Hidden among the Patch Tuesday security updates this week was an interesting update for OneDrive in.1 which includes both fixes and new features. Key among them, the OneDrive desktop application now provides more information and additional functionality.
This may not seem like a big deal, as the changes appear to be somewhat subtle. But in comparing this update to a pre-update version, it's pretty clear that this is a most welcome change that makes the desktop experience a bit more like it was in Windows 7. Which is to say, better.
To understand what I mean, consider how OneDrive worked before the update. If you clicked the OneDrive icon in the system tray, a File Explorer window would open (for some reason). And if you right-clicked the icon, you'd get a small menu with just two choices: Open OneDrive in File Explorer and View Sync Problems (which would be grayed out if there were no problems).

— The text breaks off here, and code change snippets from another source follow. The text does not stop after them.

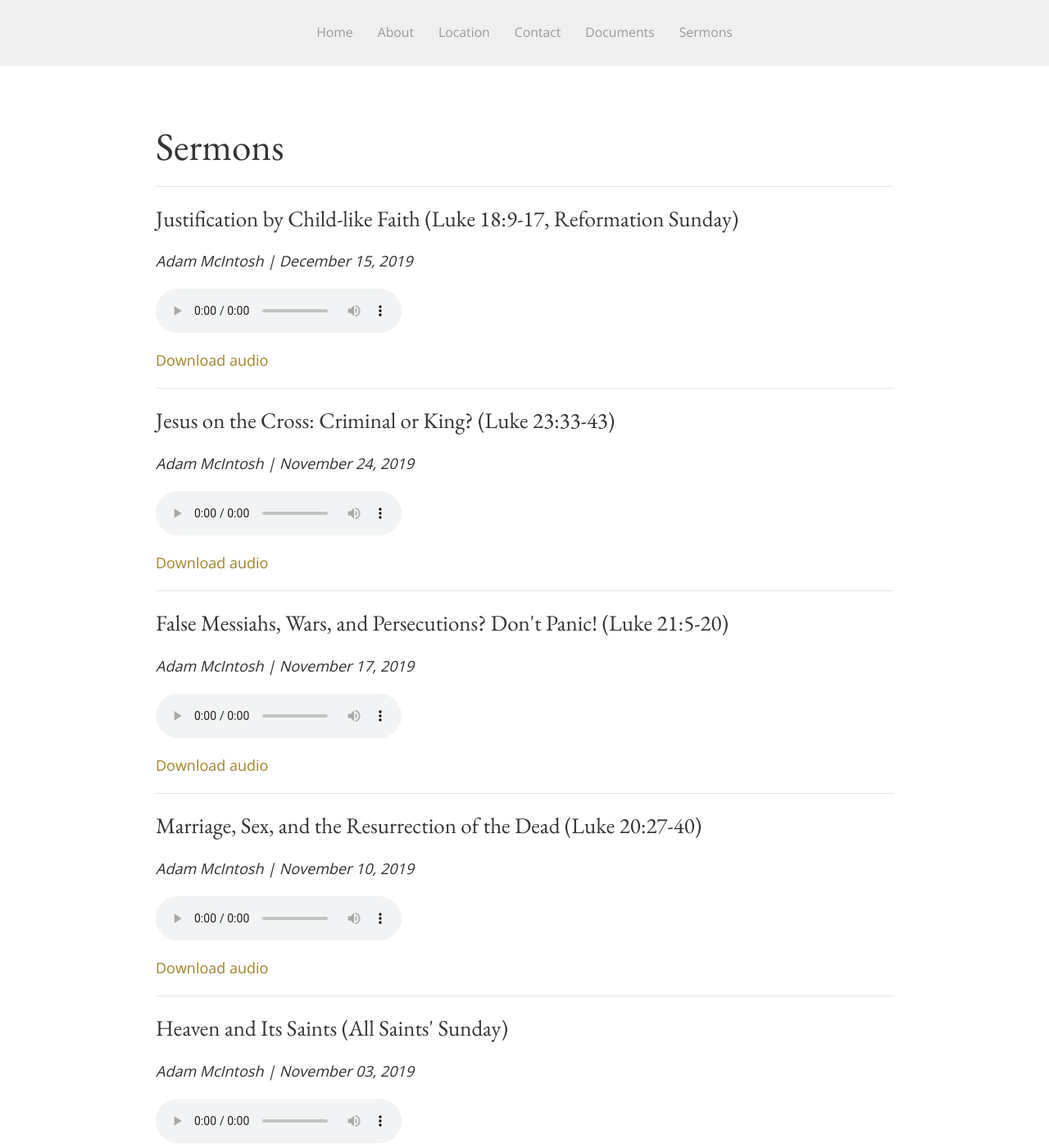
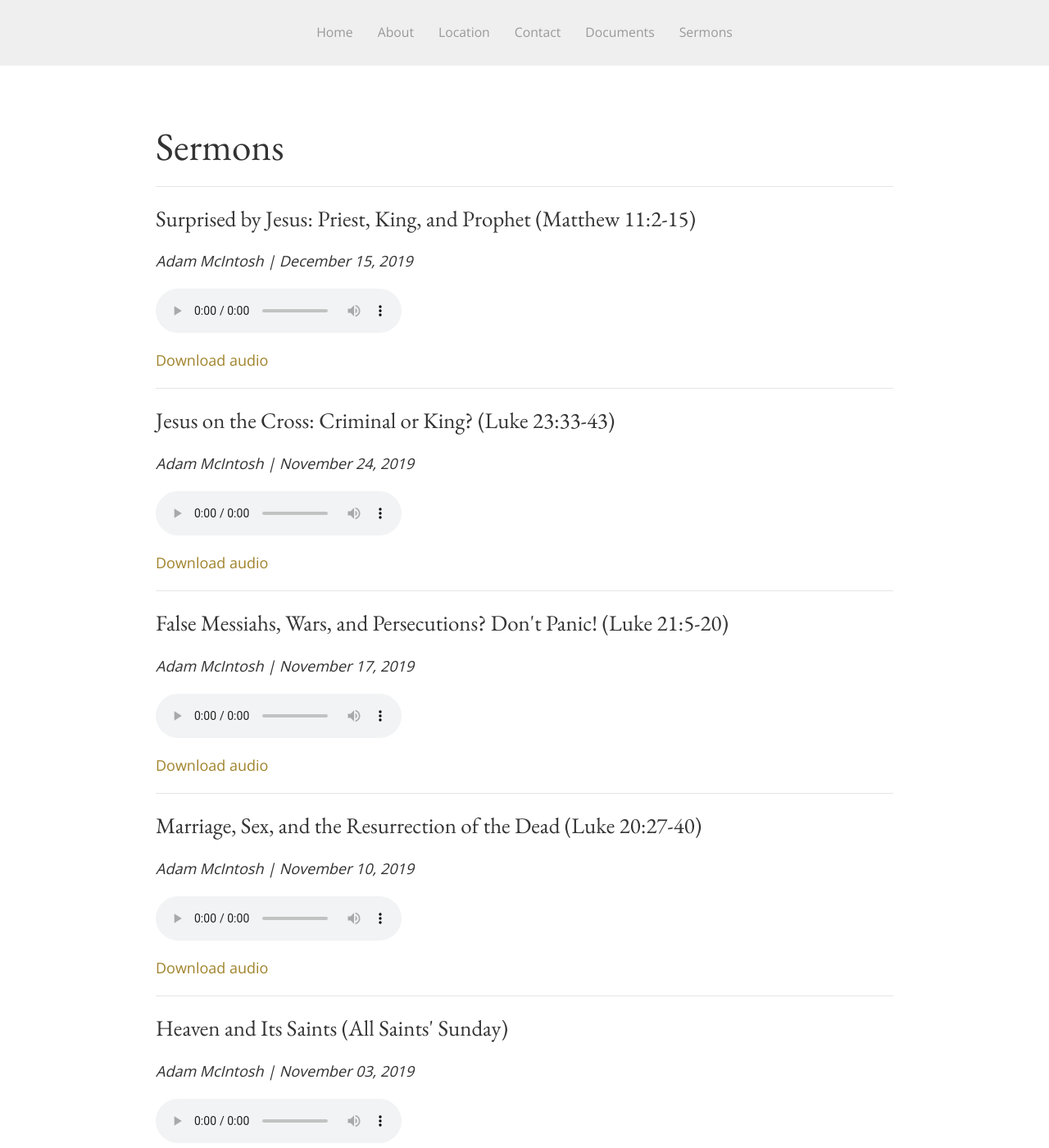
Before and after one commit to SaintDavidsChurch/website, a Jekyll site: the page built from sermons.html, in a window 1280 px wide and 1400 px high. Shown: the whole window at 82% size. Built offline with Jekyll 4.4.1, drawn with Linux system fonts in a browser that asks for light colours; some of the changed text lies outside the part shown.

Commit message:
Updated by InferCMS

```diff
--- a/_data/sermons.yml
+++ b/_data/sermons.yml
@@ -15,10 +15,6 @@
   preacher: Adam McIntosh
   audio_file: https://saintdavids.church/assets/sermons/Adam-McIntosh_November24-2019_Luke23.33-43.mp3
 - title: 'Surprised by Jesus: Priest, King, and Prophet (Matthew 11:2-15)'
-  date: '2019-10-27'
+  date: '2019-12-15'
   preacher: Adam McIntosh
   audio_file: https://saintdavids.church/assets/sermons/Adam-McIntosh_December15-2019_Matt11.2-15_Advent3.mp3
-- title: Justification by Child-like Faith (Luke 18:9-17, Reformation Sunday)
-  date: '2019-12-15'
-  preacher: Adam McIntosh
-  audio_file: https://saintdavids.church/assets/sermons/Adam-McIntosh_October27-2019_Luke18.9-17_reformation.mp3
```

After applying the update—which most people will experience whenever the Patch Tuesday updates are installed and the PC reboots—OneDrive is a bit different. Now, when you click the icon, a new pop-up dialog appears, displaying OneDrive sync status and providing links to force a sync, pause syncing, and access OneDrive in File Explorer.
And when you right-click the icon, the menu that appears has many more options, in addition to the ones listed above: Go to the OneDrive website, OneDrive storage, Settings, and Help.
If you click the OneDrive storage item, PC Settings will open to the OneDrive, File Storage view, letting you manage your storage.
And the Settings item provides a Settings dialog (much) like the one from Windows 7: here, you can configure OneDrive to make all of your files available offline, or make all of them online-only. (In Windows 7, there was a weird interface for picking and choosing which exact folders were available offline, but the issue there was that the ones you skipped weren't viewable at all in File Explorer.) Previously, these options were only available in the Settings interface for the Modern app version of OneDrive which, let's face it, most desktop users aren't all that interested in.
Put simply, this is a nice, and most welcome, change.